What is needed: Each entry below must appear in the output exactly as written.

Data section:
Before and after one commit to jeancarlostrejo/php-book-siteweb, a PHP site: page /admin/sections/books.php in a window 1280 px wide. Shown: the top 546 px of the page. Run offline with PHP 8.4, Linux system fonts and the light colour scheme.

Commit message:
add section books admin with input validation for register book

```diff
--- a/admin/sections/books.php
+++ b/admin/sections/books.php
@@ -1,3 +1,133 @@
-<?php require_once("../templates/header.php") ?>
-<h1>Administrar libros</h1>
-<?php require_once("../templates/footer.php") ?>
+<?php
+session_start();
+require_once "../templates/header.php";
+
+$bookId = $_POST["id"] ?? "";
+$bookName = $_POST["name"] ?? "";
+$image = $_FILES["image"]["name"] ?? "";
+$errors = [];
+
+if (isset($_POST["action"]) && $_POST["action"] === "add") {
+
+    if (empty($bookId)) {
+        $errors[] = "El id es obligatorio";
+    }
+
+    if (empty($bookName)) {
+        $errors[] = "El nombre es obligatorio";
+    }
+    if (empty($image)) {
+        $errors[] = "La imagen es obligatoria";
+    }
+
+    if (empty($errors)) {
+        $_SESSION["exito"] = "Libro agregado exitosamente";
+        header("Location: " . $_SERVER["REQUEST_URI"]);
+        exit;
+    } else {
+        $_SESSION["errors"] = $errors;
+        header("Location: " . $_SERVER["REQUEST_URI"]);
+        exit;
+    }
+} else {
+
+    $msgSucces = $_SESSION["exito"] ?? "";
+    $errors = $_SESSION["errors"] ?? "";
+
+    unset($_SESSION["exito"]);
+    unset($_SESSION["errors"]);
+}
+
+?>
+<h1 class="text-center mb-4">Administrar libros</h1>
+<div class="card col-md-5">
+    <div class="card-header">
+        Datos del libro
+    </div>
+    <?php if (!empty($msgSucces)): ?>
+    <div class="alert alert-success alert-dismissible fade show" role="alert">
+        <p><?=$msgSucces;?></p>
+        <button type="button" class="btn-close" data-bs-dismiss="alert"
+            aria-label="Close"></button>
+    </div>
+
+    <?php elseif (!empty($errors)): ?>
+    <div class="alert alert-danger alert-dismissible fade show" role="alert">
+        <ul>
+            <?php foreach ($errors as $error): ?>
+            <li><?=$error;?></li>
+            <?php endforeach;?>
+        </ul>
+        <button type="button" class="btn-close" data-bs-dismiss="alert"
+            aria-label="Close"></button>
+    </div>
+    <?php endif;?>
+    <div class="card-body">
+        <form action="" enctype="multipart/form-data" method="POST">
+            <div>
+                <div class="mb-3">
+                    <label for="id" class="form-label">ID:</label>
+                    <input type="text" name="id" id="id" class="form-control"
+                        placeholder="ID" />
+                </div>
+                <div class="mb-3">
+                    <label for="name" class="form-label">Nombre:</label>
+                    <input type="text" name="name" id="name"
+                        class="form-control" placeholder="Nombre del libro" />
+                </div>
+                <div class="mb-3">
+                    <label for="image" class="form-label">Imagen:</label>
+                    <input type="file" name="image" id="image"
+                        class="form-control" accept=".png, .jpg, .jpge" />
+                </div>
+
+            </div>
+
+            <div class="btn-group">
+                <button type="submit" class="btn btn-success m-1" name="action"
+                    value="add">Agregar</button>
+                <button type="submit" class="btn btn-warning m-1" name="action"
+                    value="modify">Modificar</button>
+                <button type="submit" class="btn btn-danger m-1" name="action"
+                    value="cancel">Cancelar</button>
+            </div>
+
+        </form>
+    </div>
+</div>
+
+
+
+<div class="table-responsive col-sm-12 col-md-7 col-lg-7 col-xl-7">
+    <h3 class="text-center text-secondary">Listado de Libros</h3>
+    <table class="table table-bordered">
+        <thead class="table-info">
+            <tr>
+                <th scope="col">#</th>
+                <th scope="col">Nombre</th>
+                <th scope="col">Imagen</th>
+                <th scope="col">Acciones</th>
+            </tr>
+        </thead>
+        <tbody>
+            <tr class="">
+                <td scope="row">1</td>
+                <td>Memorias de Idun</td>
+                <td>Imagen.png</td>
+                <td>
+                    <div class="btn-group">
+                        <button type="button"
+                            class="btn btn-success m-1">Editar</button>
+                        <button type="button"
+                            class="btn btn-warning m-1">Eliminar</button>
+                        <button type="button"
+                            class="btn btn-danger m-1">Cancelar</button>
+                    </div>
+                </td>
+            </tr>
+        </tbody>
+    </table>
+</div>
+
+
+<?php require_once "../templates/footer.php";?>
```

Task solution:
Before and after one commit to jeancarlostrejo/php-book-siteweb, a PHP site: page /admin/sections/books.php in a window 1280 px wide. Shown: the top 546 px of the page. Run offline with PHP 8.4, Linux system fonts and the light colour scheme.

Commit message:
add section books admin with input validation for register book

```diff
--- a/admin/sections/books.php
+++ b/admin/sections/books.php
@@ -1,3 +1,133 @@
-<?php require_once("../templates/header.php") ?>
-<h1>Administrar libros</h1>
-<?php require_once("../templates/footer.php") ?>
+<?php
+session_start();
+require_once "../templates/header.php";
+
+$bookId = $_POST["id"] ?? "";
+$bookName = $_POST["name"] ?? "";
+$image = $_FILES["image"]["name"] ?? "";
+$errors = [];
+
+if (isset($_POST["action"]) && $_POST["action"] === "add") {
+
+    if (empty($bookId)) {
+        $errors[] = "El id es obligatorio";
+    }
+
+    if (empty($bookName)) {
+        $errors[] = "El nombre es obligatorio";
+    }
+    if (empty($image)) {
+        $errors[] = "La imagen es obligatoria";
+    }
+
+    if (empty($errors)) {
+        $_SESSION["exito"] = "Libro agregado exitosamente";
+        header("Location: " . $_SERVER["REQUEST_URI"]);
+        exit;
+    } else {
+        $_SESSION["errors"] = $errors;
+        header("Location: " . $_SERVER["REQUEST_URI"]);
+        exit;
+    }
+} else {
+
+    $msgSucces = $_SESSION["exito"] ?? "";
+    $errors = $_SESSION["errors"] ?? "";
+
+    unset($_SESSION["exito"]);
+    unset($_SESSION["errors"]);
+}
+
+?>
+<h1 class="text-center mb-4">Administrar libros</h1>
+<div class="card col-md-5">
+    <div class="card-header">
+        Datos del libro
+    </div>
+    <?php if (!empty($msgSucces)): ?>
+    <div class="alert alert-success alert-dismissible fade show" role="alert">
+        <p><?=$msgSucces;?></p>
+        <button type="button" class="btn-close" data-bs-dismiss="alert"
+            aria-label="Close"></button>
+    </div>
+
+    <?php elseif (!empty($errors)): ?>
+    <div class="alert alert-danger alert-dismissible fade show" role="alert">
+        <ul>
+            <?php foreach ($errors as $error): ?>
+            <li><?=$error;?></li>
+            <?php endforeach;?>
+        </ul>
+        <button type="button" class="btn-close" data-bs-dismiss="alert"
+            aria-label="Close"></button>
+    </div>
+    <?php endif;?>
+    <div class="card-body">
+        <form action="" enctype="multipart/form-data" method="POST">
+            <div>
+                <div class="mb-3">
+                    <label for="id" class="form-label">ID:</label>
+                    <input type="text" name="id" id="id" class="form-control"
+                        placeholder="ID" />
+                </div>
+                <div class="mb-3">
+                    <label for="name" class="form-label">Nombre:</label>
+                    <input type="text" name="name" id="name"
+                        class="form-control" placeholder="Nombre del libro" />
+                </div>
+                <div class="mb-3">
+                    <label for="image" class="form-label">Imagen:</label>
+                    <input type="file" name="image" id="image"
+                        class="form-control" accept=".png, .jpg, .jpge" />
+                </div>
+
+            </div>
+
+            <div class="btn-group">
+                <button type="submit" class="btn btn-success m-1" name="action"
+                    value="add">Agregar</button>
+                <button type="submit" class="btn btn-warning m-1" name="action"
+                    value="modify">Modificar</button>
+                <button type="submit" class="btn btn-danger m-1" name="action"
+                    value="cancel">Cancelar</button>
+            </div>
+
+        </form>
+    </div>
+</div>
+
+
+
+<div class="table-responsive col-sm-12 col-md-7 col-lg-7 col-xl-7">
+    <h3 class="text-center text-secondary">Listado de Libros</h3>
+    <table class="table table-bordered">
+        <thead class="table-info">
+            <tr>
+                <th scope="col">#</th>
+                <th scope="col">Nombre</th>
+                <th scope="col">Imagen</th>
+                <th scope="col">Acciones</th>
+            </tr>
+        </thead>
+        <tbody>
+            <tr class="">
+                <td scope="row">1</td>
+                <td>Memorias de Idun</td>
+                <td>Imagen.png</td>
+                <td>
+                    <div class="btn-group">
+                        <button type="button"
+                            class="btn btn-success m-1">Editar</button>
+                        <button type="button"
+                            class="btn btn-warning m-1">Eliminar</button>
+                        <button type="button"
+                            class="btn btn-danger m-1">Cancelar</button>
+                    </div>
+                </td>
+            </tr>
+        </tbody>
+    </table>
+</div>
+
+
+<?php require_once "../templates/footer.php";?>
```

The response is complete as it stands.